═════ Listed entries

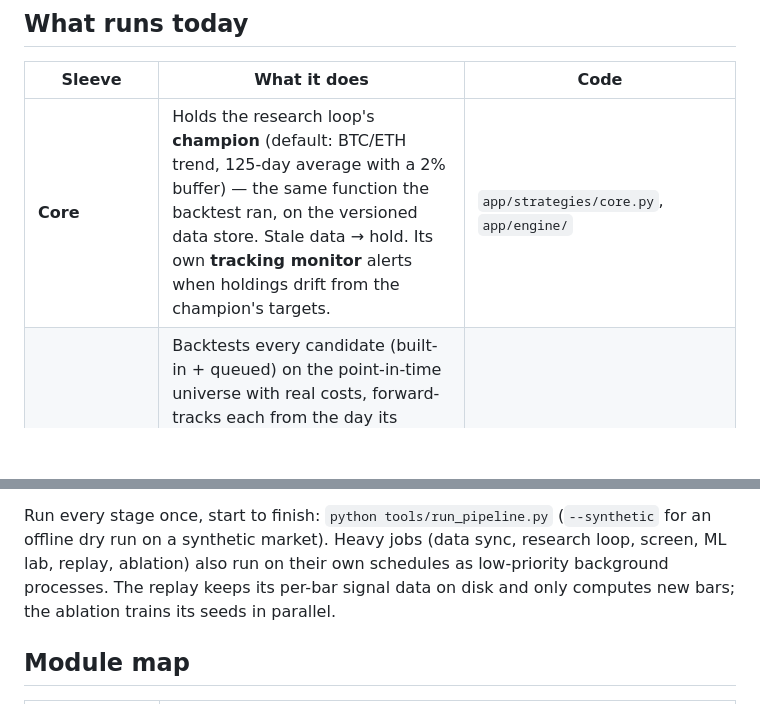
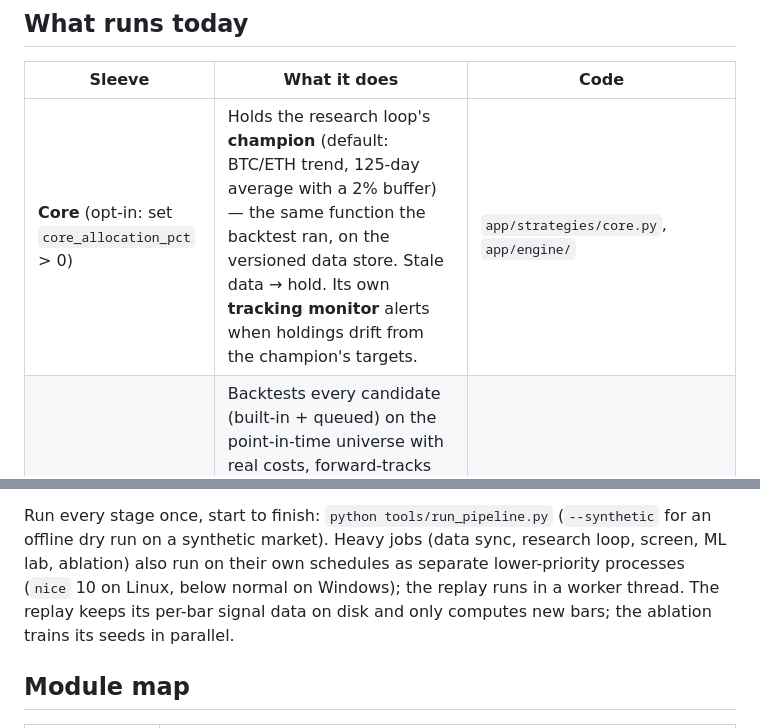
Before and after one commit to h3cker10632/CryptoMind, a Markdown page: README.md, 2 parts joined by grey strips. Rendered like a GitHub page; blank space fills up the shorter version.

```diff
--- a/README.md
+++ b/README.md
@@ -13,7 +13,7 @@ on every learner.
 
 | Sleeve | What it does | Code |
 |---|---|---|
-| **Core** | Holds the research loop's **champion** (default: BTC/ETH trend, 125-day average with a 2% buffer) — the same function the backtest ran, on the versioned data store. Stale data → hold. Its own **tracking monitor** alerts when holdings drift from the champion's targets. | `app/strategies/core.py`, `app/engine/` |
+| **Core** (opt-in: set `core_allocation_pct` > 0) | Holds the research loop's **champion** (default: BTC/ETH trend, 125-day average with a 2% buffer) — the same function the backtest ran, on the versioned data store. Stale data → hold. Its own **tracking monitor** alerts when holdings drift from the champion's targets. | `app/strategies/core.py`, `app/engine/` |
 | **Research loop** (daily) | Backtests every candidate (built-in + queued) on the point-in-time universe with real costs, forward-tracks each from the day its config was frozen, and promotes only when it beats the champion in both backtest halves, clears the **deflated Sharpe** over every variant ever tried, and wins a **paired always-valid forward test**. Clear losers are retired early. Prices the champion under other costs and **after tax**. | `app/engine/challengers.py`, `evidence.py`, `costs_tax.py` |
 | **Exploration** (opt-in) | Fast strategies on their own NAV-tracked books; benched at −20%; money follows 30-day results **shrunk by how much evidence they carry**. | `app/strategies/exploration.py` |
 | **Polymarket** | Prediction-market sleeve on its **own $500 paper bankroll** (`pm_start_cash`), separate from the main account. Forecasts every tracked market; **bets only once its resolved forecasts beat the market price** (Brier, per market) — raw or via a learned, walk-forward **calibration**. | `app/markets/polymarket/` |
@@ -49,8 +49,9 @@ verification for every step: **[docs/IMPROVEMENT_PIPELINE.md](docs/IMPROVEMENT_P
 
 Run every stage once, start to finish: `python tools/run_pipeline.py`
 (`--synthetic` for an offline dry run on a synthetic market). Heavy jobs (data
-sync, research loop, screen, ML lab, replay, ablation) also run on their own
-schedules as low-priority background processes. The replay keeps its per-bar signal data on
+sync, research loop, screen, ML lab, ablation) also run on their own
+schedules as separate lower-priority processes (`nice` 10 on Linux, below
+normal on Windows); the replay runs in a worker thread. The replay keeps its per-bar signal data on
 disk and only computes new bars; the ablation trains its seeds in parallel.
 
 ## Module map
```
Also changed, not shown: CHANGES.md (+1 -1 lines), docs/IMPROVEMENT_PIPELINE.md (+6 -3 lines).
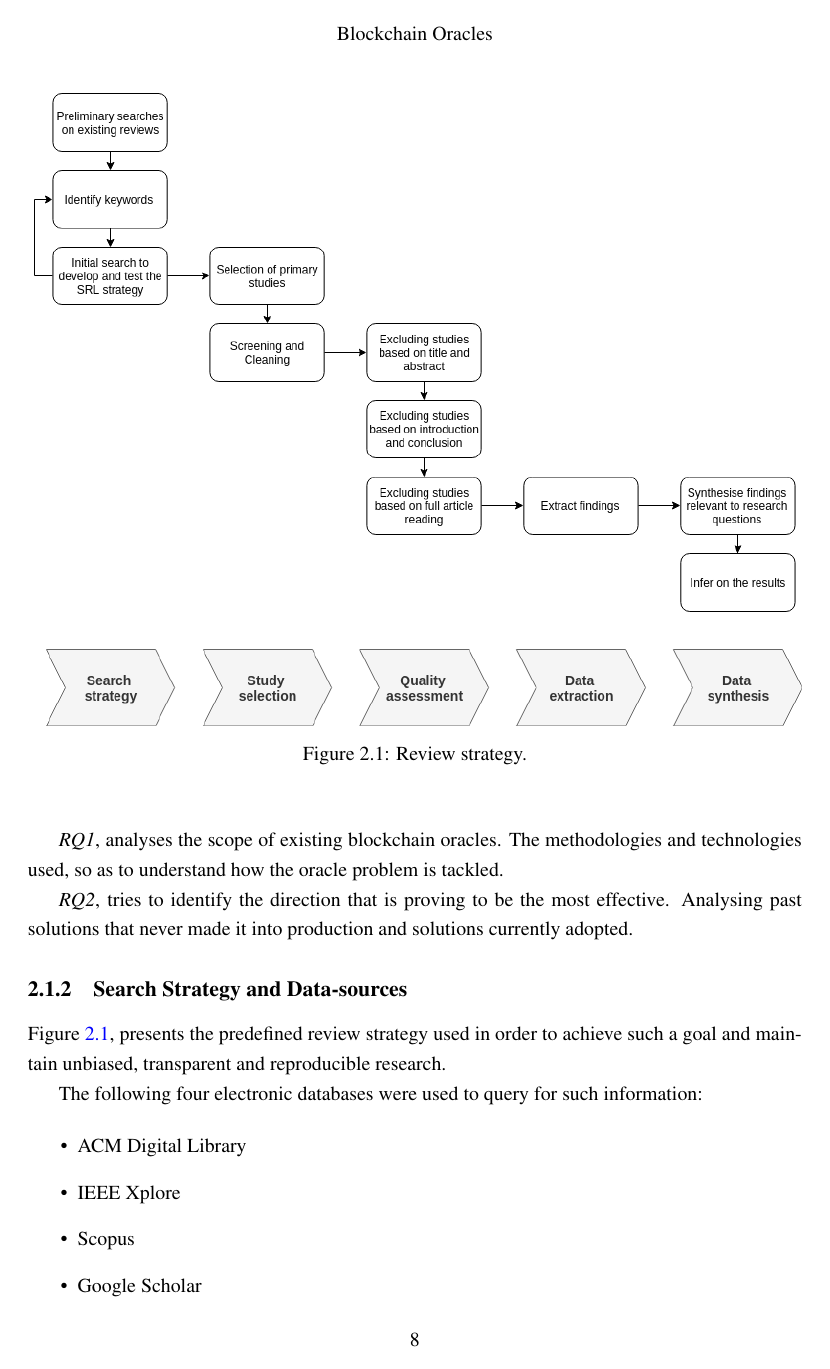
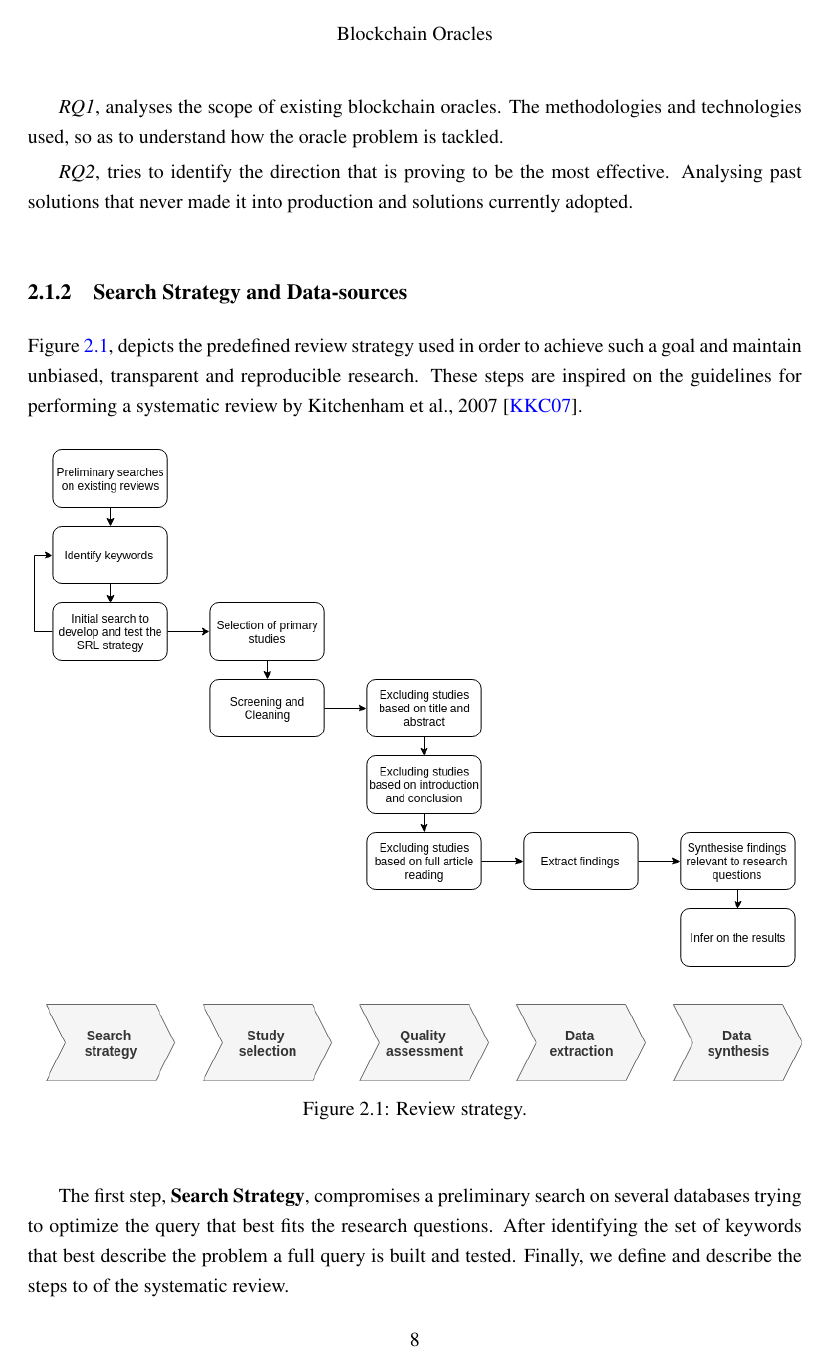
Before and after one commit to pedroduartecosta/Monografia, a LaTeX thesis (latex/mieic-en.tex, which reads latex/chapter2.tex): page 30 of 96. Compiled offline with pdfLaTeX.

Commit message:
Described slr strategy

```diff
--- a/latex/chapter2.tex
+++ b/latex/chapter2.tex
@@ -28,14 +28,9 @@ First of all and to guide the focus of the research, the following research ques
 \textit{RQ2}, tries to identify the direction that is proving to be the most effective. Analysing past solutions that never made it into production and solutions currently adopted.
 
 \subsection{Search Strategy and Data-sources}
-Figure \ref{fig:/figures/SLR_stages}, presents the predefined review strategy used in order to achieve such a goal and maintain unbiased, transparent and reproducible research.
+Figure \ref{fig:/figures/SLR_stages}, depicts the predefined review strategy used in order to achieve such a goal and maintain unbiased, transparent and reproducible research. These steps are inspired on the guidelines for performing a systematic review by Kitchenham et al., 2007 \citet{Kitchenham2007}.
 
-% FIXME: Explain each step for the review strategy. Explain the diference in "Screening and cleaning" box from the quality assessment exclusion boxes.
-
-
-
-
-\begin{figure*}[t]
+\begin{figure*}[h]
   \begin{center}
     \leavevmode
     \includegraphics[width=\textwidth]{SLR_stages.png}
@@ -44,5 +39,8 @@ Figure \ref{fig:/figures/SLR_stages}, presents the predefined review strategy us
   \end{center}
 \end{figure*}
 
+The first step, \textbf{Search Strategy}, compromises a preliminary search on several databases trying to optimize the query that best fits the research questions. After identifying the set of keywords that best describe the problem a full query is built and tested. Finally, we define and describe the steps to of the systematic review.
 
-The following four electronic databases were used to query for such information:
+Once a satisfactory query is achieved, we proceed to the next step, \textbf{Study selection}, here we aggregate the studies from all databases and in the \textit{Screening and cleaning} phase we remove papers written in other languages or duplicated.
+
+Next, in the \textbf{Quality assessment} step we iteratively exclude papers that do not answers to any of the research questions. Initially analysing only the title, and alter the abstract and so on until a full read of the article seems worth it to take conclusions and respond to que research queries.
```
Also changed, not shown: latex/mieic-en.tex (+5 -1 lines), mieic-en.pdf, latex/chapter2.tex (22 more changed lines).
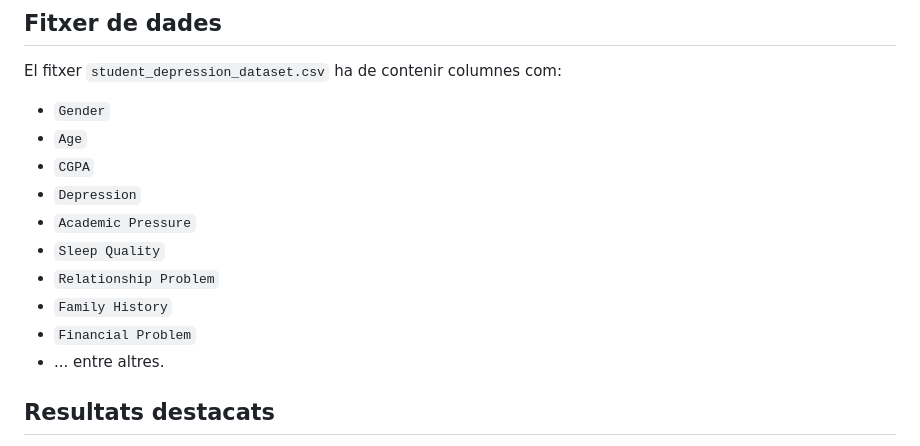
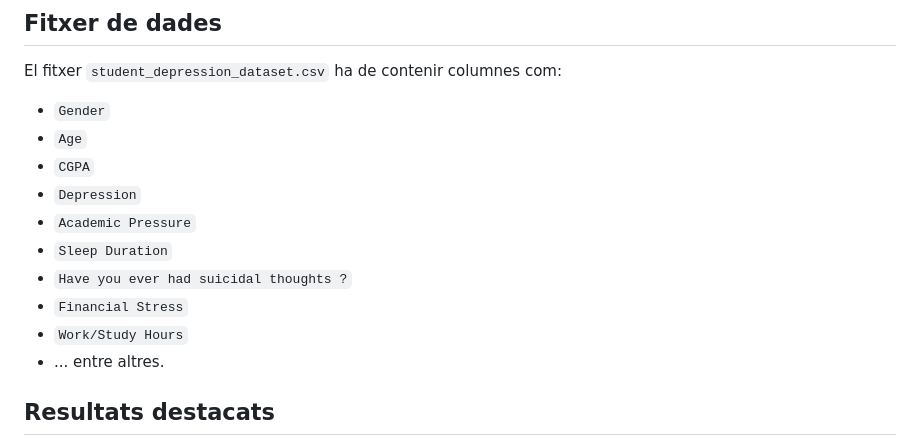
Before and after one commit to EstherRH00/PR2_ScreenUsageAndMentalHealth, a Markdown page: README.md, the part around the change. Rendered like a GitHub page.

```diff
--- a/README.md
+++ b/README.md
@@ -74,10 +74,10 @@ El fitxer `student_depression_dataset.csv` ha de contenir columnes com:
 - `CGPA`
 - `Depression`
 - `Academic Pressure`
-- `Sleep Quality`
-- `Relationship Problem`
-- `Family History`
-- `Financial Problem`
+- `Sleep Duration`
+- `Have you ever had suicidal thoughts ?`
+- `Financial Stress`
+- `Work/Study Hours`
 - ... entre altres.
 
 ## Resultats destacats
```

══════════

Work order: Report each line of the data that includes the string "GitHub".

Response to the exercise:
Before and after one commit to h3cker10632/CryptoMind, a Markdown page: README.md, 2 parts joined by grey strips. Rendered like a GitHub page; blank space fills up the shorter version.
Before and after one commit to EstherRH00/PR2_ScreenUsageAndMentalHealth, a Markdown page: README.md, the part around the change. Rendered like a GitHub page.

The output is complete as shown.